The task:
Everything in the listing below has to be repeated exactly, except the pictures.

Supplied information:
▶
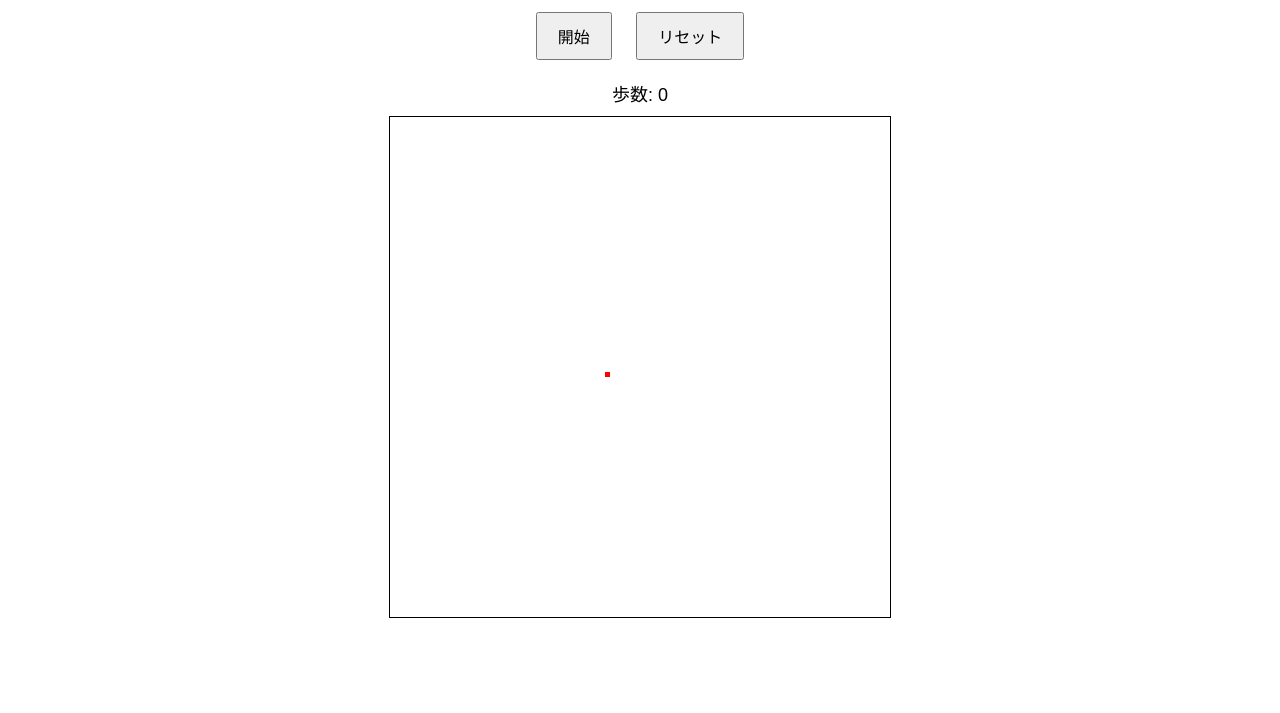
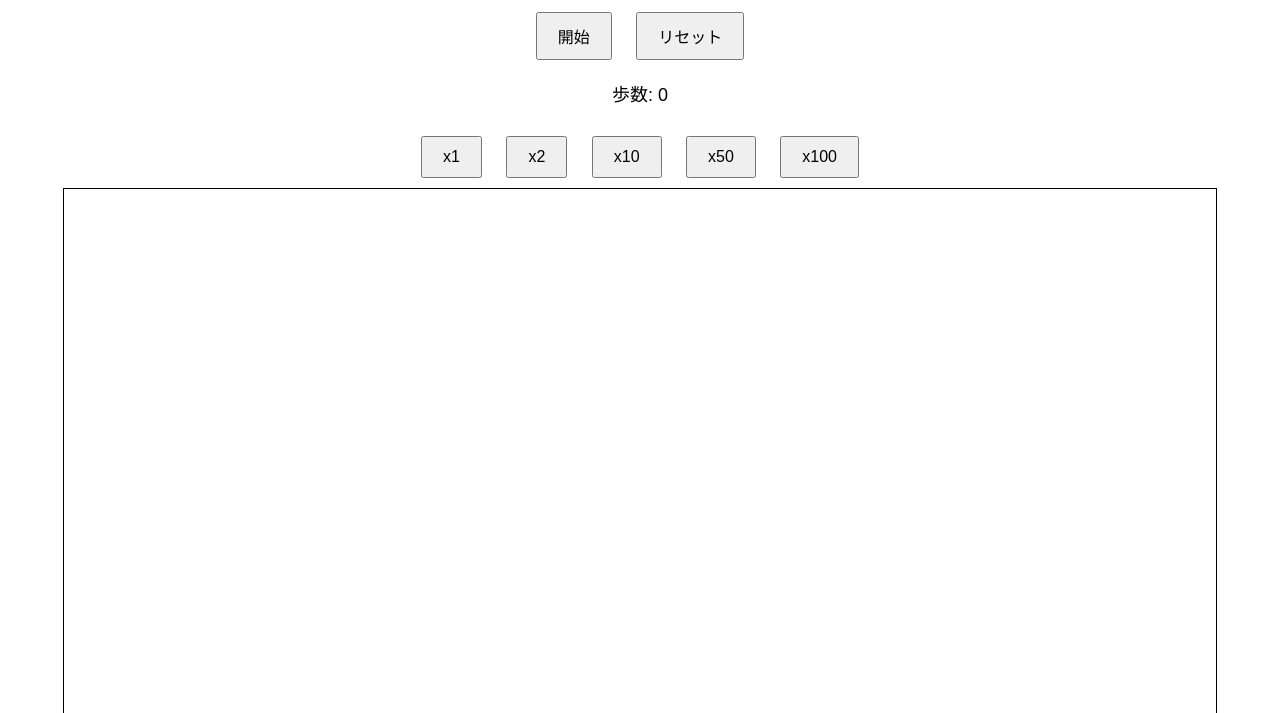
Before and after one commit to rarcns/LangTonAnt, a plain HTML site: page index.html in a window 1280 px wide. Shown: the part 87-800 px from the top of the page. Drawn offline with Linux system fonts and the light colour scheme.

Commit message:
Update index.html

```diff
--- a/index.html
+++ b/index.html
@@ -9,6 +9,8 @@
             display: block;
             margin: 0 auto;
             border: 1px solid #000;
+            max-width: 100%;
+            height: auto;
         }
         body {
             text-align: center;
@@ -24,6 +26,9 @@
             margin: 10px;
             font-size: 18px;
         }
+        .speed-btns {
+            margin-top: 20px;
+        }
     </style>
 </head>
 <body>
@@ -31,21 +36,28 @@
     <button id="start-btn">開始</button>
     <button id="reset-btn">リセット</button>
     <div id="step-count">歩数: 0</div>
-    <canvas id="canvas" width="500" height="500"></canvas>
+    <div class="speed-btns">
+        <button class="speed-btn" data-speed="1">x1</button>
+        <button class="speed-btn" data-speed="2">x2</button>
+        <button class="speed-btn" data-speed="10">x10</button>
+        <button class="speed-btn" data-speed="50">x50</button>
+        <button class="speed-btn" data-speed="100">x100</button>
+    </div>
+    <canvas id="canvas"></canvas>
 
     <script>
         // 定数
         const canvas = document.getElementById('canvas');
         const ctx = canvas.getContext('2d');
-        const gridSize = 100; // グリッドの数 (100x100)
-        const cellSize = canvas.width / gridSize; // 各セルのサイズ
+        let gridSize = 100; // グリッドの数 (100x100)
+        let cellSize;
         const stepCountDisplay = document.getElementById('step-count');
+        let speed = 1; // 初期速度 (倍速モード)
 
         // グリッドと蟻の初期設定
         let grid;
         let ant;
         let steps = 0; // 歩数をカウントする変数
-
         let running = false;
         let interval;
 
@@ -64,8 +76,8 @@
 
             // 蟻の初期位置と方向をランダム設定
             ant = {
-                x: Math.floor(Math.random() * gridSize), // ランダムなx座標
-                y: Math.floor(Math.random() * gridSize), // ランダムなy座標
+                x: Math.floor(gridSize / 2), // 蟻の位置を中央に設定
+                y: Math.floor(gridSize / 2),
                 dir: Math.floor(Math.random() * 4) // ランダムな方向 (0: 上, 1: 右, 2: 下, 3: 左)
             };
 
@@ -85,9 +97,11 @@
                     ctx.fillRect(x * cellSize, y * cellSize, cellSize, cellSize);
                 }
             }
-            // 蟻を描画
+            // 蟻を描画 (常に中央に表示)
             ctx.fillStyle = 'red';
-            ctx.fillRect(ant.x * cellSize, ant.y * cellSize, cellSize, cellSize);
+            ctx.fillRect((ant.x - Math.floor(gridSize / 2)) * cellSize + canvas.width / 2,
+                         (ant.y - Math.floor(gridSize / 2)) * cellSize + canvas.height / 2,
+                         cellSize, cellSize);
         }
 
         // 蟻を1ステップ動かす
@@ -125,7 +139,7 @@
                 interval = setInterval(() => {
                     moveAnt();
                     drawGrid();
-                }, 50);
+                }, 50 / speed);
                 running = true;
                 document.getElementById('start-btn').textContent = '停止';
             }
@@ -139,8 +153,27 @@
             initialize();
         });
 
+        // 倍速ボタンのイベント
+        document.querySelectorAll('.speed-btn').forEach(btn => {
+            btn.addEventListener('click', () => {
+                speed = parseInt(btn.getAttribute('data-speed'), 10);
+            });
+        });
+
+        // キャンバスのリサイズ
+        function resizeCanvas() {
+            const width = window.innerWidth * 0.9; // 幅を画面幅の90%に設定
+            canvas.width = width;
+            canvas.height = width; // 幅に合わせて正方形に
+            gridSize = 100; // グリッドの数を固定
+            cellSize = canvas.width / gridSize; // 各セルのサイズを再計算
+            initialize(); // 初期化を再実行
+        }
+
         // 初期化
-        initialize();
+        resizeCanvas();
+        window.addEventListener('resize', resizeCanvas);
+
     </script>
 </body>
 </html>
```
◀
Answer space:
Before and after one commit to rarcns/LangTonAnt, a plain HTML site: page index.html in a window 1280 px wide. Shown: the part 87-800 px from the top of the page. Drawn offline with Linux system fonts and the light colour scheme.

Commit message:
Update index.html

```diff
--- a/index.html
+++ b/index.html
@@ -9,6 +9,8 @@
             display: block;
             margin: 0 auto;
             border: 1px solid #000;
+            max-width: 100%;
+            height: auto;
         }
         body {
             text-align: center;
@@ -24,6 +26,9 @@
             margin: 10px;
             font-size: 18px;
         }
+        .speed-btns {
+            margin-top: 20px;
+        }
     </style>
 </head>
 <body>
@@ -31,21 +36,28 @@
     <button id="start-btn">開始</button>
     <button id="reset-btn">リセット</button>
     <div id="step-count">歩数: 0</div>
-    <canvas id="canvas" width="500" height="500"></canvas>
+    <div class="speed-btns">
+        <button class="speed-btn" data-speed="1">x1</button>
+        <button class="speed-btn" data-speed="2">x2</button>
+        <button class="speed-btn" data-speed="10">x10</button>
+        <button class="speed-btn" data-speed="50">x50</button>
+        <button class="speed-btn" data-speed="100">x100</button>
+    </div>
+    <canvas id="canvas"></canvas>
 
     <script>
         // 定数
         const canvas = document.getElementById('canvas');
         const ctx = canvas.getContext('2d');
-        const gridSize = 100; // グリッドの数 (100x100)
-        const cellSize = canvas.width / gridSize; // 各セルのサイズ
+        let gridSize = 100; // グリッドの数 (100x100)
+        let cellSize;
         const stepCountDisplay = document.getElementById('step-count');
+        let speed = 1; // 初期速度 (倍速モード)
 
         // グリッドと蟻の初期設定
         let grid;
         let ant;
         let steps = 0; // 歩数をカウントする変数
-
         let running = false;
         let interval;
 
@@ -64,8 +76,8 @@
 
             // 蟻の初期位置と方向をランダム設定
             ant = {
-                x: Math.floor(Math.random() * gridSize), // ランダムなx座標
-                y: Math.floor(Math.random() * gridSize), // ランダムなy座標
+                x: Math.floor(gridSize / 2), // 蟻の位置を中央に設定
+                y: Math.floor(gridSize / 2),
                 dir: Math.floor(Math.random() * 4) // ランダムな方向 (0: 上, 1: 右, 2: 下, 3: 左)
             };
 
@@ -85,9 +97,11 @@
                     ctx.fillRect(x * cellSize, y * cellSize, cellSize, cellSize);
                 }
             }
-            // 蟻を描画
+            // 蟻を描画 (常に中央に表示)
             ctx.fillStyle = 'red';
-            ctx.fillRect(ant.x * cellSize, ant.y * cellSize, cellSize, cellSize);
+            ctx.fillRect((ant.x - Math.floor(gridSize / 2)) * cellSize + canvas.width / 2,
+                         (ant.y - Math.floor(gridSize / 2)) * cellSize + canvas.height / 2,
+                         cellSize, cellSize);
         }
 
         // 蟻を1ステップ動かす
@@ -125,7 +139,7 @@
                 interval = setInterval(() => {
                     moveAnt();
                     drawGrid();
-                }, 50);
+                }, 50 / speed);
                 running = true;
                 document.getElementById('start-btn').textContent = '停止';
             }
@@ -139,8 +153,27 @@
             initialize();
         });
 
+        // 倍速ボタンのイベント
+        document.querySelectorAll('.speed-btn').forEach(btn => {
+            btn.addEventListener('click', () => {
+                speed = parseInt(btn.getAttribute('data-speed'), 10);
+            });
+        });
+
+        // キャンバスのリサイズ
+        function resizeCanvas() {
+            const width = window.innerWidth * 0.9; // 幅を画面幅の90%に設定
+            canvas.width = width;
+            canvas.height = width; // 幅に合わせて正方形に
+            gridSize = 100; // グリッドの数を固定
+            cellSize = canvas.width / gridSize; // 各セルのサイズを再計算
+            initialize(); // 初期化を再実行
+        }
+
         // 初期化
-        initialize();
+        resizeCanvas();
+        window.addEventListener('resize', resizeCanvas);
+
     </script>
 </body>
 </html>
```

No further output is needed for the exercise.